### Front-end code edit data
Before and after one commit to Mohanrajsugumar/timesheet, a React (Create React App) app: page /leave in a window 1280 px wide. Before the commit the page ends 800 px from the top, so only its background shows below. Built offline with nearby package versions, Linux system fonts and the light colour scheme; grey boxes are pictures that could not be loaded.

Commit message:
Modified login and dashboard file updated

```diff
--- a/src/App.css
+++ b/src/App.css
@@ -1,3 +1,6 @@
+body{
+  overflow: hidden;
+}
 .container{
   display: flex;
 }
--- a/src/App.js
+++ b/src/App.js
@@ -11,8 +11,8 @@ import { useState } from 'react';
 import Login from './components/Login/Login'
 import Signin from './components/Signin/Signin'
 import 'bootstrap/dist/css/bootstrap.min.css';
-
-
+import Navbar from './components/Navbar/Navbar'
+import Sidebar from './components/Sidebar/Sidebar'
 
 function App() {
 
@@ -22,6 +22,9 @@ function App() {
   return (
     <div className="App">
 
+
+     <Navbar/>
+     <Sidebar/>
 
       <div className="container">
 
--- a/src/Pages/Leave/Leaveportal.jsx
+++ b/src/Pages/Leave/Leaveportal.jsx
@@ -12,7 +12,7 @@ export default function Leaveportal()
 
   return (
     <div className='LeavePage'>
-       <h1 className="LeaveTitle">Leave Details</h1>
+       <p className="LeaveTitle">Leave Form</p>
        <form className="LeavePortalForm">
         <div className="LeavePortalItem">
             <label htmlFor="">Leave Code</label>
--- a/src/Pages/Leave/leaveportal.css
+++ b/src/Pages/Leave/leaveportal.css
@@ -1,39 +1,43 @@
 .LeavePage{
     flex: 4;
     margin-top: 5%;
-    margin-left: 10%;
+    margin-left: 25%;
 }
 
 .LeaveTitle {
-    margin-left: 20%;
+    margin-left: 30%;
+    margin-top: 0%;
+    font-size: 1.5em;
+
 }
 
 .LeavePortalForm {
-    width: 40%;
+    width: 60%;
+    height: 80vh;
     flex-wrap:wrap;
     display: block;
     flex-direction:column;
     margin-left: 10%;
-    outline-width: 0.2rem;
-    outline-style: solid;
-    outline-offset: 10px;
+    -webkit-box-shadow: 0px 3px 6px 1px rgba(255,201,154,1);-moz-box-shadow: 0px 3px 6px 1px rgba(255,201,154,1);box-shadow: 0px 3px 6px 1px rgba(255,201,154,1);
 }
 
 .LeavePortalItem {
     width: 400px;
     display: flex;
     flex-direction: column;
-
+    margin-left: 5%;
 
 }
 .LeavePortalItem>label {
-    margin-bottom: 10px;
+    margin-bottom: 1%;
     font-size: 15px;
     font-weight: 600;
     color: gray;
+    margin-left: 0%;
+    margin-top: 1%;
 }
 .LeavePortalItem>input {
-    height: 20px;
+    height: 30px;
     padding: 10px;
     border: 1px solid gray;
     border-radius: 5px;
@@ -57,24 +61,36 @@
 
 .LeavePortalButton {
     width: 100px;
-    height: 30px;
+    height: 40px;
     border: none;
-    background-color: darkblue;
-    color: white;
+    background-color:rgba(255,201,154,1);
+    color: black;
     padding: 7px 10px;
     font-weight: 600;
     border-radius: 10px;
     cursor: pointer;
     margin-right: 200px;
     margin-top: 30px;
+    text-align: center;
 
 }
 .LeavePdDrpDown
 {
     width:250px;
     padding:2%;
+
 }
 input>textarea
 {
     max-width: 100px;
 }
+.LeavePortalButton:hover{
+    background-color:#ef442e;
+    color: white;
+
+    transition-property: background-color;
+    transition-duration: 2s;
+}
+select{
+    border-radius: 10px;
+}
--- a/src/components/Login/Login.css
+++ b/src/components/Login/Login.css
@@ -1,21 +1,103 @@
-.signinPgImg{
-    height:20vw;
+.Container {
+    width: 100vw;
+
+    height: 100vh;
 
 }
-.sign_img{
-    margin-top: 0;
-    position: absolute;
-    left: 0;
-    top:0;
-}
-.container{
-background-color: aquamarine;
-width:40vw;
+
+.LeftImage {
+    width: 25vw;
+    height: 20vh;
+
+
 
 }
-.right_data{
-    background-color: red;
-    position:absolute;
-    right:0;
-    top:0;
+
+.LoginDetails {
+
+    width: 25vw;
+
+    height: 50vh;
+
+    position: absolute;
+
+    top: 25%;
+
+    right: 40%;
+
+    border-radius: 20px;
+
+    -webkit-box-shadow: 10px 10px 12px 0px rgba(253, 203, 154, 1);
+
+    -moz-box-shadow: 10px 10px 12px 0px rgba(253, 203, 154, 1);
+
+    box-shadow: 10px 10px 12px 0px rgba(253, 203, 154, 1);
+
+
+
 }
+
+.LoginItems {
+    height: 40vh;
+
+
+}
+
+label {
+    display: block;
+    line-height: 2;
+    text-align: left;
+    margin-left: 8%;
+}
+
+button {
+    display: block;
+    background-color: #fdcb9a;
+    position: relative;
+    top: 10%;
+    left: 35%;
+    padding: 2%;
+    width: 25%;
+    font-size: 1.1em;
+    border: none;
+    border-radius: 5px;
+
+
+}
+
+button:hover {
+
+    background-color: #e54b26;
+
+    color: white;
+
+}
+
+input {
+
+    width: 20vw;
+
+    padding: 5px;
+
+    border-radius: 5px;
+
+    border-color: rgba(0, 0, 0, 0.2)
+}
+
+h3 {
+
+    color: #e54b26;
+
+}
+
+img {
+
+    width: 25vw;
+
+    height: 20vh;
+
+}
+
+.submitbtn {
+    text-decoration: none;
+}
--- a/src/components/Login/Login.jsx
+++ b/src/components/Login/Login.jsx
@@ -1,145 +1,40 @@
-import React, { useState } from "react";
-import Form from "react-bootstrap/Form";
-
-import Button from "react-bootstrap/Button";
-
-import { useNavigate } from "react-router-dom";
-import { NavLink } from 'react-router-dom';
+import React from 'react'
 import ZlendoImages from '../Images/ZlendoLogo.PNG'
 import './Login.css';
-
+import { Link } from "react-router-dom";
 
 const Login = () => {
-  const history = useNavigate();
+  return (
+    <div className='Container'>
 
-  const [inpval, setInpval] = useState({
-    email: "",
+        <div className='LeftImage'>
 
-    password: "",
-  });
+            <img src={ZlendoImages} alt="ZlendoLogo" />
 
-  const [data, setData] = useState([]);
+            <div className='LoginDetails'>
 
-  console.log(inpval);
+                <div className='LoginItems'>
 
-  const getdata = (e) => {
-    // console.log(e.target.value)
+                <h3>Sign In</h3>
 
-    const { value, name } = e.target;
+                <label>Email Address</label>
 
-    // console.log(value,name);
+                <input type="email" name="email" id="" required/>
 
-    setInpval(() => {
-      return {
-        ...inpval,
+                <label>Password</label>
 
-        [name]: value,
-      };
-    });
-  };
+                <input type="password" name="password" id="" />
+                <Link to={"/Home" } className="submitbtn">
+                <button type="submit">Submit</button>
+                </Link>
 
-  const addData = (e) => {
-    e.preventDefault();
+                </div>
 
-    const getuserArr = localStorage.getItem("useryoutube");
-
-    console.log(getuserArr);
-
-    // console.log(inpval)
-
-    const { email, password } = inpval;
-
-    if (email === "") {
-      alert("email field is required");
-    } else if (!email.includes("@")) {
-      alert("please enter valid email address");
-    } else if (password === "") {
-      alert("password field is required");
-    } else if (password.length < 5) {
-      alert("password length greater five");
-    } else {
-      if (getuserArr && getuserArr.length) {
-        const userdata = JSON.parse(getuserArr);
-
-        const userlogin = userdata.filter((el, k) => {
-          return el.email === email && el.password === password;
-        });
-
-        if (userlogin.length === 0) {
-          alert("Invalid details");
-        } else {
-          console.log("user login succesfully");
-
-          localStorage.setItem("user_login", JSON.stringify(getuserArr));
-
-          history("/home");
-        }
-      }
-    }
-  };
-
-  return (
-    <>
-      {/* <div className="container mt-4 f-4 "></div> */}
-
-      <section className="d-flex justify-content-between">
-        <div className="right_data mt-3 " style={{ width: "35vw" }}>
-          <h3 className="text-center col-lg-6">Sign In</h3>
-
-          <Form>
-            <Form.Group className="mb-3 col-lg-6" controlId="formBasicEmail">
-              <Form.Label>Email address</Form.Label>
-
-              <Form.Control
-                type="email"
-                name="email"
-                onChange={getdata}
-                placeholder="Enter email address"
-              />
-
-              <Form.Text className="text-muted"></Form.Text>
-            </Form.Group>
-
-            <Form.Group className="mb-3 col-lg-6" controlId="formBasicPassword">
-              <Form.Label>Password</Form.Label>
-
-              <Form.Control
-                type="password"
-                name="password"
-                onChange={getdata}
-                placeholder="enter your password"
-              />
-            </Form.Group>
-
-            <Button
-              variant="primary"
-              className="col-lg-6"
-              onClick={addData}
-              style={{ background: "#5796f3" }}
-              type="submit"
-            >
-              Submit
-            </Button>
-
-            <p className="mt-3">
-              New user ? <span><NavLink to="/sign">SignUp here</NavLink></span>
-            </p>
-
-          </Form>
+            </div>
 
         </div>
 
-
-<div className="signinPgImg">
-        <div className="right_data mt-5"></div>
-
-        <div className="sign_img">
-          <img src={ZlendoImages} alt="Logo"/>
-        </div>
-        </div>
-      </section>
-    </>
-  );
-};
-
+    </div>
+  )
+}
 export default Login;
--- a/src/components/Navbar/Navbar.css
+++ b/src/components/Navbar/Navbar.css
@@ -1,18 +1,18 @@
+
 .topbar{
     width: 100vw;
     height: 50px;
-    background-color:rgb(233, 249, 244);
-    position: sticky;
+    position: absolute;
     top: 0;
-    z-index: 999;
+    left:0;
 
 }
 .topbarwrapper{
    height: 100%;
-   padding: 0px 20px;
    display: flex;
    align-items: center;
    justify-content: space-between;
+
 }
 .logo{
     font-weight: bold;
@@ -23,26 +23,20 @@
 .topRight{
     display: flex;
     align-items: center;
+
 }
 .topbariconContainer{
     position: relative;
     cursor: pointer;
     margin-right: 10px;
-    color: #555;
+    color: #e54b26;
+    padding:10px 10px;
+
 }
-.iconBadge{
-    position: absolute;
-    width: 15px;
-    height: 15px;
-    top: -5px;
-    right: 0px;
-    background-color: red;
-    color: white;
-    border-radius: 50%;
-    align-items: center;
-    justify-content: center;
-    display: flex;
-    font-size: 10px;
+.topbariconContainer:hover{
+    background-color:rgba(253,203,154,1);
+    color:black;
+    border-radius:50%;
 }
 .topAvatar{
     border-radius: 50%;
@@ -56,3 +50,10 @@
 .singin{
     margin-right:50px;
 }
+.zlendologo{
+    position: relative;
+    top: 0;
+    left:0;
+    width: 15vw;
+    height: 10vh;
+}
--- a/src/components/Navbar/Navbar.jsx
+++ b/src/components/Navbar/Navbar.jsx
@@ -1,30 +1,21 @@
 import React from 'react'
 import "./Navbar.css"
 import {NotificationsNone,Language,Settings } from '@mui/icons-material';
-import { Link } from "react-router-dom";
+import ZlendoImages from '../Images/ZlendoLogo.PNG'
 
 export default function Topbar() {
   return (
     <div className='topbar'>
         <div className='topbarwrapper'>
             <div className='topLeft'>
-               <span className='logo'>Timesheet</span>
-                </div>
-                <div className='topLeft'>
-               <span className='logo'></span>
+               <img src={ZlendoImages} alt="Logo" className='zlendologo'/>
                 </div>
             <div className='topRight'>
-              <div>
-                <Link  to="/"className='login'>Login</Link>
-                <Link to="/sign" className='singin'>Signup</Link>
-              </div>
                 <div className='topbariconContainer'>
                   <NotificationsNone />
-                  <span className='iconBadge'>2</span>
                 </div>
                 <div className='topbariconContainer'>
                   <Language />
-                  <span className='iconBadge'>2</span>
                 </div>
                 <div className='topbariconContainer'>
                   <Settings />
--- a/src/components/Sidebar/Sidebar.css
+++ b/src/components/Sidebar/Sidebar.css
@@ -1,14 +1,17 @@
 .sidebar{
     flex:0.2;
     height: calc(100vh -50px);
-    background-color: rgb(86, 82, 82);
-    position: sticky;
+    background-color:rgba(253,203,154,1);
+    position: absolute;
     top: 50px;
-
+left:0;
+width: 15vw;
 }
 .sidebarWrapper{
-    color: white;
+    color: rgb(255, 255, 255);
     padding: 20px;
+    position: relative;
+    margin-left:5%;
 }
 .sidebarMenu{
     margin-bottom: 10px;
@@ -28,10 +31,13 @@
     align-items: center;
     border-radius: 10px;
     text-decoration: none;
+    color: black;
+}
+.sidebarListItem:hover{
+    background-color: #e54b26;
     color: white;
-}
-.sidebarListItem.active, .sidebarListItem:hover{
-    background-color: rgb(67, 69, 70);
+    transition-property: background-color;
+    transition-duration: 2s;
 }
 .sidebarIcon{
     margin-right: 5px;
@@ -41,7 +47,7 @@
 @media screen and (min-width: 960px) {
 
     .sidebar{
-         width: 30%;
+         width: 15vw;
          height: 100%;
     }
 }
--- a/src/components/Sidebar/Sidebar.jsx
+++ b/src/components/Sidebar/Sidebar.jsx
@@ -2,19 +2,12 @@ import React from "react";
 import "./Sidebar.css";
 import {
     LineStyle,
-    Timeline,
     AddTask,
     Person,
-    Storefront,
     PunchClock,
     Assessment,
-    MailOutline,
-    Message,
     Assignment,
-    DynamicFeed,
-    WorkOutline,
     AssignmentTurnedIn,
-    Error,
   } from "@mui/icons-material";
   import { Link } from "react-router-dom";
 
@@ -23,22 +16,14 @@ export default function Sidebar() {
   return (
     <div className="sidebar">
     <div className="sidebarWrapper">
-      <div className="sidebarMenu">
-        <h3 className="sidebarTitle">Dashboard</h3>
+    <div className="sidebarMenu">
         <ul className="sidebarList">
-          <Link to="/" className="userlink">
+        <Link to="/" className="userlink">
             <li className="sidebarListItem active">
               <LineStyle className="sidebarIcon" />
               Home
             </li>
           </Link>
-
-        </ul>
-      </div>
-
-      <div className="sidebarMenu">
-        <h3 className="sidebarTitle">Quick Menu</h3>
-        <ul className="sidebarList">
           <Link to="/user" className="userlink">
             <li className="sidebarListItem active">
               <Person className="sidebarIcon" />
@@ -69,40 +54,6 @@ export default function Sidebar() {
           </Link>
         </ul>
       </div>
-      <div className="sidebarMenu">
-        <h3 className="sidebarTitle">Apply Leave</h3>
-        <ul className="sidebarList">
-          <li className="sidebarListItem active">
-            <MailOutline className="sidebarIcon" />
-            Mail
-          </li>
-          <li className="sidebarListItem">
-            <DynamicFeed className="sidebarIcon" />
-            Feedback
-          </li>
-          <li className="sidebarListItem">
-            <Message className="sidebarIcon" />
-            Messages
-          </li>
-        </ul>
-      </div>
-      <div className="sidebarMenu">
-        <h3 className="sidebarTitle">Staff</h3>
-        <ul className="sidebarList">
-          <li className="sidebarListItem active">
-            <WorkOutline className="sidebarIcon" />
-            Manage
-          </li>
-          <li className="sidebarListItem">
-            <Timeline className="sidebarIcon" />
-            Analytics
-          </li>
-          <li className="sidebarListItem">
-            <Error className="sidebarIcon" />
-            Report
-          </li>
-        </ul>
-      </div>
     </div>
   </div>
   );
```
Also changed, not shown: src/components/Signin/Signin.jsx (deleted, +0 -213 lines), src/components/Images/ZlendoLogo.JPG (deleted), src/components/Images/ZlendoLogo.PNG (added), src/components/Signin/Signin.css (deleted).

### TASK STATEMENT
In the entries above, tally the lines containing the word "size" and return only the tally.

### EXERCISE SOLUTION
4